The efficacy of Lexmarku2019s digital strategy depends on collaboration between the companyu2019s CIO and CTO. The secret to success?
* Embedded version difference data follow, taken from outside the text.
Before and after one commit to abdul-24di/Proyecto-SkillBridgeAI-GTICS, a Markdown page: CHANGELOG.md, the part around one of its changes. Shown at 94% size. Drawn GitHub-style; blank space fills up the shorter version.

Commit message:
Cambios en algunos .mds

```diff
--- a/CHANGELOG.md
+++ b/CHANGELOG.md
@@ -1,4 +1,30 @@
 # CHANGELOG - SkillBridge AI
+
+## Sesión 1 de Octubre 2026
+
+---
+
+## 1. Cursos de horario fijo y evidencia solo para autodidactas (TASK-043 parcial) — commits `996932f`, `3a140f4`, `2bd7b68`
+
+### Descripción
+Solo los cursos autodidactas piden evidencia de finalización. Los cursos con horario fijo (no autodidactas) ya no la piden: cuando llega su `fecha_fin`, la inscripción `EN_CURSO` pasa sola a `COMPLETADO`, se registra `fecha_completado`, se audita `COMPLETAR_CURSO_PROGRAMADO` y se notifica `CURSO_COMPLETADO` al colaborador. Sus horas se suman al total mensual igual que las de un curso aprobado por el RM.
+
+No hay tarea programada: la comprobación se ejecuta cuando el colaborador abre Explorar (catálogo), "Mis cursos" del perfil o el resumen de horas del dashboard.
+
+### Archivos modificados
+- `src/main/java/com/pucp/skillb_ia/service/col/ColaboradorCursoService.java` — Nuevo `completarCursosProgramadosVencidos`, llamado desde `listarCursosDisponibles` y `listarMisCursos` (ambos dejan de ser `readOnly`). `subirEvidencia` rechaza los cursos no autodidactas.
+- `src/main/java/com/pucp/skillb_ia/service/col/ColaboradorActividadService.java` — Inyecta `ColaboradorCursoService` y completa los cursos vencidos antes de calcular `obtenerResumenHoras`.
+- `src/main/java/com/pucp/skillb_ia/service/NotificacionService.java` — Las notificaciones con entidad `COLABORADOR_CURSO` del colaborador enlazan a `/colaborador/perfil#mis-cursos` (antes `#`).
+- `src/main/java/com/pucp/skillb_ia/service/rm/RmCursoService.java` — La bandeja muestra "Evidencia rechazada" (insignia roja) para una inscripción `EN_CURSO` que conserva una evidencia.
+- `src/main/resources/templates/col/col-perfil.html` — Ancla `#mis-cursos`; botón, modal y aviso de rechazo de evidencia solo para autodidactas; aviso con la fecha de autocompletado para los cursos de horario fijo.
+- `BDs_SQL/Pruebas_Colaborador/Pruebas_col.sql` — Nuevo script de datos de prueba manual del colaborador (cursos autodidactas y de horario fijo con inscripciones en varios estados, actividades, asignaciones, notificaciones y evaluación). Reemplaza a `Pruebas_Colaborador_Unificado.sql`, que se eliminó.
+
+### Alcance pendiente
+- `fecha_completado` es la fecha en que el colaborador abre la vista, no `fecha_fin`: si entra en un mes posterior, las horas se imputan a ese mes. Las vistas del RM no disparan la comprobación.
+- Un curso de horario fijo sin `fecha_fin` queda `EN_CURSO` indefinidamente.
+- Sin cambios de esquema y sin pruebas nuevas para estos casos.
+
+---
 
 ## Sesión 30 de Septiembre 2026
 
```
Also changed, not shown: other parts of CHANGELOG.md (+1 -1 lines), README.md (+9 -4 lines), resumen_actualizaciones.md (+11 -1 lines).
Communication, accountability, competence and empathy, says CIO Brad Clay.
By Clint Boulton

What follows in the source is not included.